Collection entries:

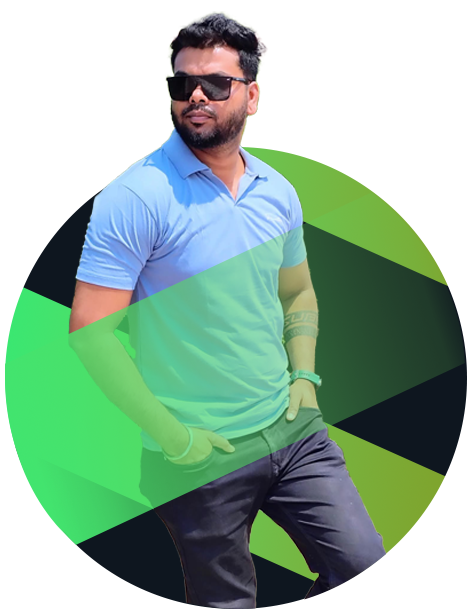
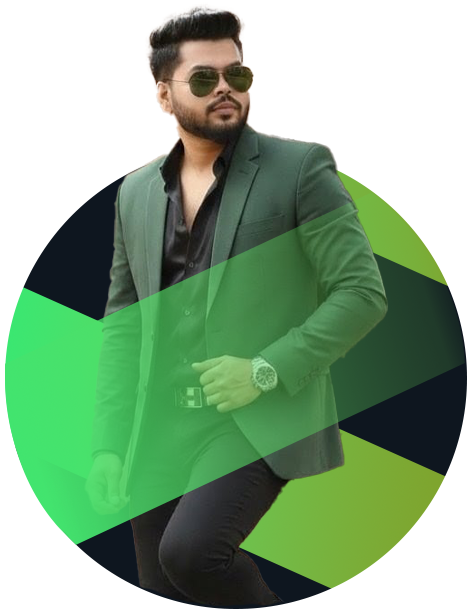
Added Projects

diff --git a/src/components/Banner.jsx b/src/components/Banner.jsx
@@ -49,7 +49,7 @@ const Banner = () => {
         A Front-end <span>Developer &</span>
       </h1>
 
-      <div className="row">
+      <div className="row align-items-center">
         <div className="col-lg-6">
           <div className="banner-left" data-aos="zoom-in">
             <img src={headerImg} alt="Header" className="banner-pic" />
--
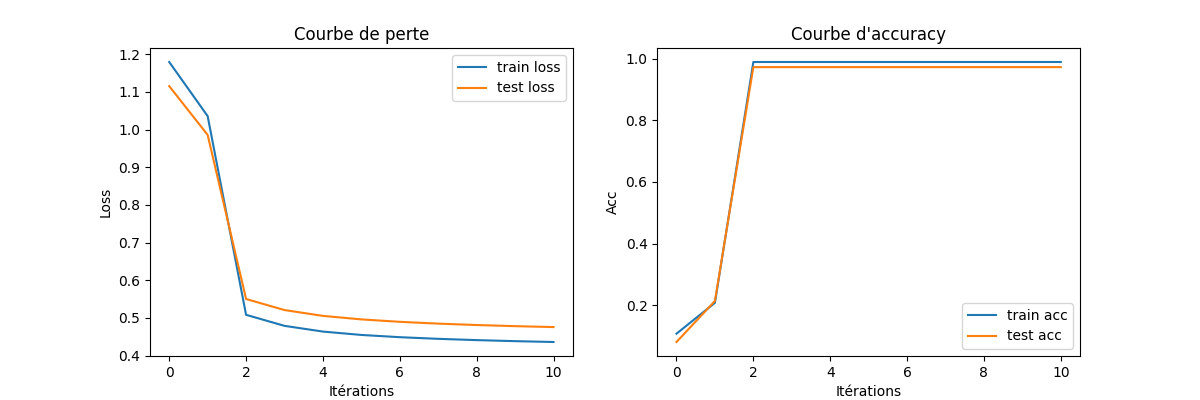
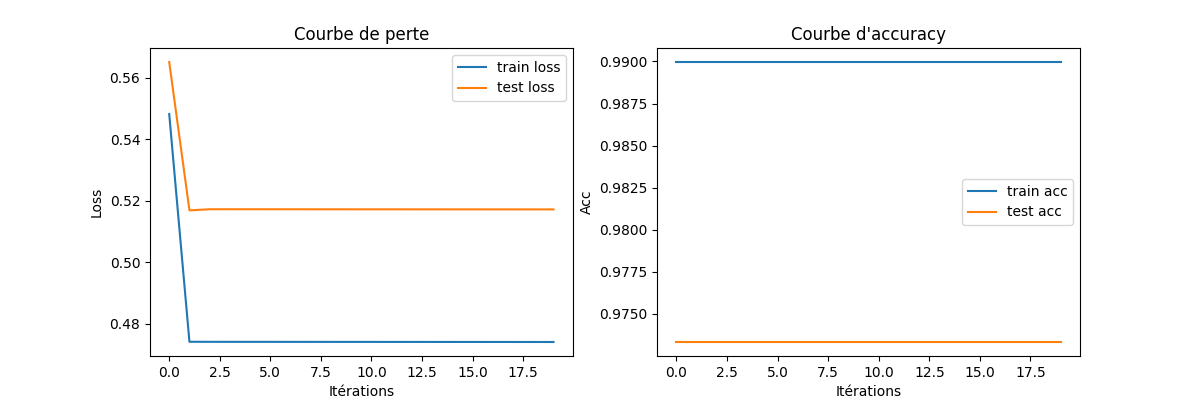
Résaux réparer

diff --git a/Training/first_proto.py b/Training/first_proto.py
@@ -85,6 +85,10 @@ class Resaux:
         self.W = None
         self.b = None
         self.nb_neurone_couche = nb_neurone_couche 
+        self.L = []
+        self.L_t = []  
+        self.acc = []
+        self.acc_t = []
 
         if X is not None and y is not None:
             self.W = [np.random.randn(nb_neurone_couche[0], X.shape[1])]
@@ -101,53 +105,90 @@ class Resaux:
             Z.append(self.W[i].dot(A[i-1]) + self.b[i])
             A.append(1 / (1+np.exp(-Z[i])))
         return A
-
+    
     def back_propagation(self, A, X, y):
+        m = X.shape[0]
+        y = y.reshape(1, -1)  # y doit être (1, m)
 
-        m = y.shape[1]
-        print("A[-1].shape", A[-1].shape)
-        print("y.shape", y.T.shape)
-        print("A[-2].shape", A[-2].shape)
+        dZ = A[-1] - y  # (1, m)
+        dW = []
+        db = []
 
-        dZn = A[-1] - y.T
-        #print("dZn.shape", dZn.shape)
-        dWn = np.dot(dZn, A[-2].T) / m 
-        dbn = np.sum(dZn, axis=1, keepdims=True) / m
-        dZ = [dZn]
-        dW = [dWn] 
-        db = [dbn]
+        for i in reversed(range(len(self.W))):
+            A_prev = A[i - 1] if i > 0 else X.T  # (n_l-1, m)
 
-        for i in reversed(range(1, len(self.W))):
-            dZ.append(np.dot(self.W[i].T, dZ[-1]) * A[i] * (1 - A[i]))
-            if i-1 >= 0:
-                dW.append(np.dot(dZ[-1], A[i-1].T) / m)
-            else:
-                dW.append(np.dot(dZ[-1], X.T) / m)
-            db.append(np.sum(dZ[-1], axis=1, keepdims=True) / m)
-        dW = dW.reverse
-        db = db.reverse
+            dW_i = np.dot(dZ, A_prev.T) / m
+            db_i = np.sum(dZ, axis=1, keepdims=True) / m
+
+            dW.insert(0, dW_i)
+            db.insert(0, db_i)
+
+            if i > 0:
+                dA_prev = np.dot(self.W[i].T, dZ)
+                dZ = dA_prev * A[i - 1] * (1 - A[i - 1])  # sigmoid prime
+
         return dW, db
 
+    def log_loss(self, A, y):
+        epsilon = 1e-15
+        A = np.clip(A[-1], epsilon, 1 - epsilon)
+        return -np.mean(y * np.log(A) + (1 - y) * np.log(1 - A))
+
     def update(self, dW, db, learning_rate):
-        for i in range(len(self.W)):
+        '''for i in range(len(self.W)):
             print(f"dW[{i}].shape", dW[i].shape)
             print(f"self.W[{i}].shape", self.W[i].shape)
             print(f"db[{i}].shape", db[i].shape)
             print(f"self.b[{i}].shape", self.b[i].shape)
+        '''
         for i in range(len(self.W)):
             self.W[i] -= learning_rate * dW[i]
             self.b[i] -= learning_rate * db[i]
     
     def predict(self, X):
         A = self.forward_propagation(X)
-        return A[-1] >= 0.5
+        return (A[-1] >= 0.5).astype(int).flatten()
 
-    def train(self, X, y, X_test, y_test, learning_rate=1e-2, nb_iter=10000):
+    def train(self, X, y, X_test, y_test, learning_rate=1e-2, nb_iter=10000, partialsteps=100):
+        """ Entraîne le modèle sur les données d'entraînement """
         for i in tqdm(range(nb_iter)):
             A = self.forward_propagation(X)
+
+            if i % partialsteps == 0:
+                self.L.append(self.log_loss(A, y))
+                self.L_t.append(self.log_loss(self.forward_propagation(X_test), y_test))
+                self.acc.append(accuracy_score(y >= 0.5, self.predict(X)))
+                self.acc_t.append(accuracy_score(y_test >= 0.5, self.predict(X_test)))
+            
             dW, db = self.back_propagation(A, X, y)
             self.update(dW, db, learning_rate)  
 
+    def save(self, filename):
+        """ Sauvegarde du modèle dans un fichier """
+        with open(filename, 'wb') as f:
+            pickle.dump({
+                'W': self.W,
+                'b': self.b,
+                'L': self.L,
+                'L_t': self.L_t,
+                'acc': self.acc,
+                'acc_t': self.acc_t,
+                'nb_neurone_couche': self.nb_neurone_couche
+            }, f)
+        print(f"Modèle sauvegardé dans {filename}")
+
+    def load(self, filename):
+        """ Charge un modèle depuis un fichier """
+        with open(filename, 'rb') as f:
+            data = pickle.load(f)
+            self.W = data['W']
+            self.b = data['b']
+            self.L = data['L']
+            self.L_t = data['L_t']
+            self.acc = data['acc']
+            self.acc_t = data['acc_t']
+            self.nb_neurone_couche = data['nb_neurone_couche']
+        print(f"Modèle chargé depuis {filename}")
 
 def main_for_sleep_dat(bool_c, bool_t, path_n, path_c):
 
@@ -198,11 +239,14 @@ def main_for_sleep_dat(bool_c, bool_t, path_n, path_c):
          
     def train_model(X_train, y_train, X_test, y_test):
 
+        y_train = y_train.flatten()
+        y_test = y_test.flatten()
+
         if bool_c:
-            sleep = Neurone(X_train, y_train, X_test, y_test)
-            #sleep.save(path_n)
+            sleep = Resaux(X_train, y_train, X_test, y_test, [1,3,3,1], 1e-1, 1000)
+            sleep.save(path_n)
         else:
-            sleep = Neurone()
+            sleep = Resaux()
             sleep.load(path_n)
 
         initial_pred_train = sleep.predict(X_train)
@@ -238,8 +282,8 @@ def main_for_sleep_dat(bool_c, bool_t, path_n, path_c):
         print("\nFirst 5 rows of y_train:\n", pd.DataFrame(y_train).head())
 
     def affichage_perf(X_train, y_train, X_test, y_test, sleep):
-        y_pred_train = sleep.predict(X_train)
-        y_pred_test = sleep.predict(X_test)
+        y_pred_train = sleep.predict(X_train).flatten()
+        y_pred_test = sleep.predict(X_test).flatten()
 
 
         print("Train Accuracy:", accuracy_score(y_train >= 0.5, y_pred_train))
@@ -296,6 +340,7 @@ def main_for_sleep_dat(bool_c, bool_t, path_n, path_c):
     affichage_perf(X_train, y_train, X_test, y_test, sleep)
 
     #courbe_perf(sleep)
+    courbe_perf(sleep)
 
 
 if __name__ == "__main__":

**How to complete this task**
Lines in the entries above that hold "return" should be counted; give only that count.

**Task output**
5